_Instructions to follow_.
Output exactly the lines below, starting with the line that has "Before and after one commit to ahmedahmedovv/lingodash4, a" and going on through the line that has "docs: update UI", both included, and no other lines.

[Before-and-after change data]

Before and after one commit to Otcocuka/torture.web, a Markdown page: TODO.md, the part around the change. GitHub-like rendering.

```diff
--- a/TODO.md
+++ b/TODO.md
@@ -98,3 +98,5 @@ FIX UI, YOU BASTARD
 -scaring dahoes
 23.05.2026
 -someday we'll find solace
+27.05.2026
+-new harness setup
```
* * *
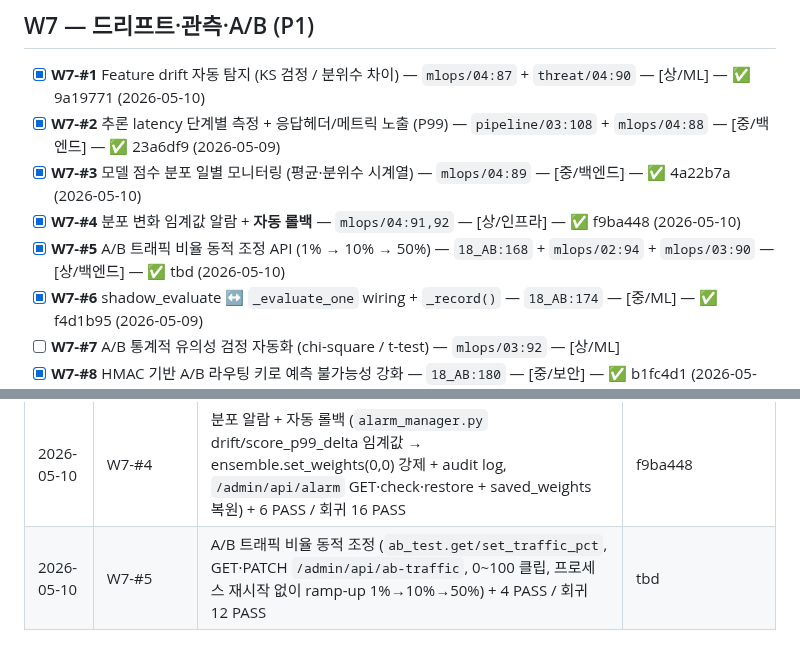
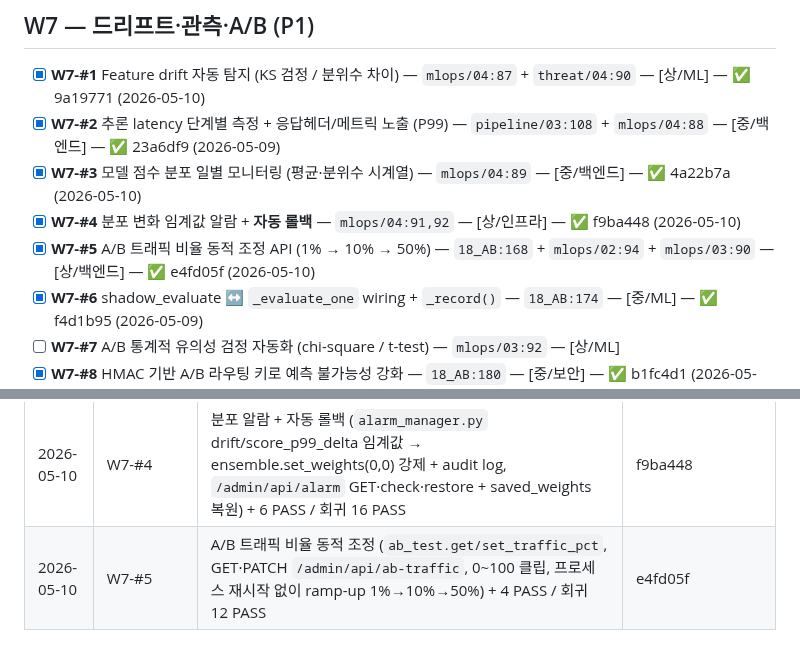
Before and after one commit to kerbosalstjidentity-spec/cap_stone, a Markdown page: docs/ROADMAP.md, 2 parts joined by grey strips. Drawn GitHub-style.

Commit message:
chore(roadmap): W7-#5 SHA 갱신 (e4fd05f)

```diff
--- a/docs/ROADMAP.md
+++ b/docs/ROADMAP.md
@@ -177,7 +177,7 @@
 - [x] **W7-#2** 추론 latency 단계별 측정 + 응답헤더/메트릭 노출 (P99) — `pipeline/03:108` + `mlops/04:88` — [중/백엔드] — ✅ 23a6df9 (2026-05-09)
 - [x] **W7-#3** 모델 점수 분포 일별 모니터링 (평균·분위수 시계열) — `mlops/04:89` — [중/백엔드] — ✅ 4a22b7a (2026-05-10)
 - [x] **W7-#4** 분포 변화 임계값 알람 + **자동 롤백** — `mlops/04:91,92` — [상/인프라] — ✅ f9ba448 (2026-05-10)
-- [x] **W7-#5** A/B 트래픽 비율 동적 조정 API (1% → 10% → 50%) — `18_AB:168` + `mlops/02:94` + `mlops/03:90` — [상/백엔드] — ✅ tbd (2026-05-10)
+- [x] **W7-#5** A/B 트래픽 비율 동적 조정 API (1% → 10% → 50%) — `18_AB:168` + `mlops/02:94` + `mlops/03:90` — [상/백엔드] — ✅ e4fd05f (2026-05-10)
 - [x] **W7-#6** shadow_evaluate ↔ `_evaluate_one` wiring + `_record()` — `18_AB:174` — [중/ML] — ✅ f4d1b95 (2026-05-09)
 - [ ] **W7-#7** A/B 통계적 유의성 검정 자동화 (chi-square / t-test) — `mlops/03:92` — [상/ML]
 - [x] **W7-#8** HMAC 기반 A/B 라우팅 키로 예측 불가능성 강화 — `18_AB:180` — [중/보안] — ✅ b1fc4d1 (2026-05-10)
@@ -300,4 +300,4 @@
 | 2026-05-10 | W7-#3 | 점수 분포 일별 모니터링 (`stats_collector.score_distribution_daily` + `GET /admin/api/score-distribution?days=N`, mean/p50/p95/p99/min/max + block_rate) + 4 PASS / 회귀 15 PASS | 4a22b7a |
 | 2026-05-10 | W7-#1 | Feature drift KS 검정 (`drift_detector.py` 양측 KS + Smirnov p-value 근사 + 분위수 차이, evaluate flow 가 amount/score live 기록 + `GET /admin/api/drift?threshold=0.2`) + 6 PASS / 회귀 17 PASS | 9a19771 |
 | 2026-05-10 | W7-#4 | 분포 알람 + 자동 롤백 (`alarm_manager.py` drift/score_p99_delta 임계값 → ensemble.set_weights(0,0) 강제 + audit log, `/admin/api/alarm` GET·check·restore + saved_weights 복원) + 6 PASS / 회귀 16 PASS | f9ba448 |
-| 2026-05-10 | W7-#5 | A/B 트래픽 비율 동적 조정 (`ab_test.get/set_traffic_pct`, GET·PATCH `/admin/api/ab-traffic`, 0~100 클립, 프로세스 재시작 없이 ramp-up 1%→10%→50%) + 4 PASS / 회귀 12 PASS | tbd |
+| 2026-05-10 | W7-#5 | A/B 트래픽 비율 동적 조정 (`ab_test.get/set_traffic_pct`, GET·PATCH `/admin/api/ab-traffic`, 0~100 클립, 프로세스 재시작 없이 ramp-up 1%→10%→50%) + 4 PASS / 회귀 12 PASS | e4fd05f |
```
...
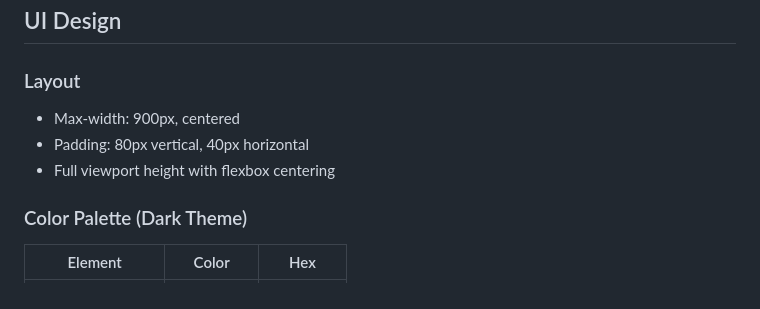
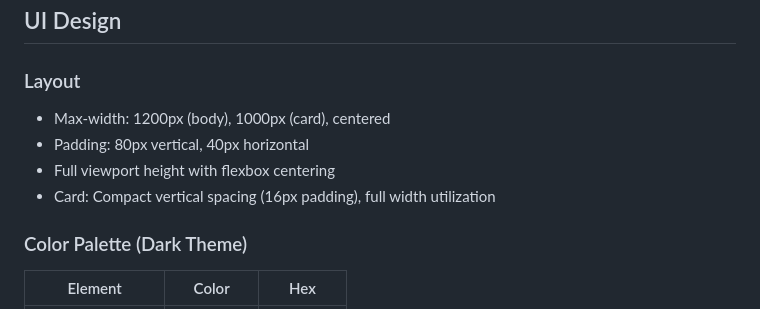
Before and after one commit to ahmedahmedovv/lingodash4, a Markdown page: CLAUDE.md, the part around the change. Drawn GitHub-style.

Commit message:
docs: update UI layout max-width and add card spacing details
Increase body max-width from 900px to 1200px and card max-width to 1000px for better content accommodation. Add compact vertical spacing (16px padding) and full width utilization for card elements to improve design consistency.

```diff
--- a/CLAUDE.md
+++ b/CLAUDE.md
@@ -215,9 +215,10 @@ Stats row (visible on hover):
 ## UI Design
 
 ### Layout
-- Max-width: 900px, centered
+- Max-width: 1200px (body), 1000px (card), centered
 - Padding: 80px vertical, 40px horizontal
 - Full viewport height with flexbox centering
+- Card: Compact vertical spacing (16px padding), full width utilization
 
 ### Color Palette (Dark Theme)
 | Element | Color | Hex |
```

_Result of the exercise_.
Before and after one commit to ahmedahmedovv/lingodash4, a Markdown page: CLAUDE.md, the part around the change. Drawn GitHub-style.

Commit message:
docs: update UI layout max-width and add card spacing details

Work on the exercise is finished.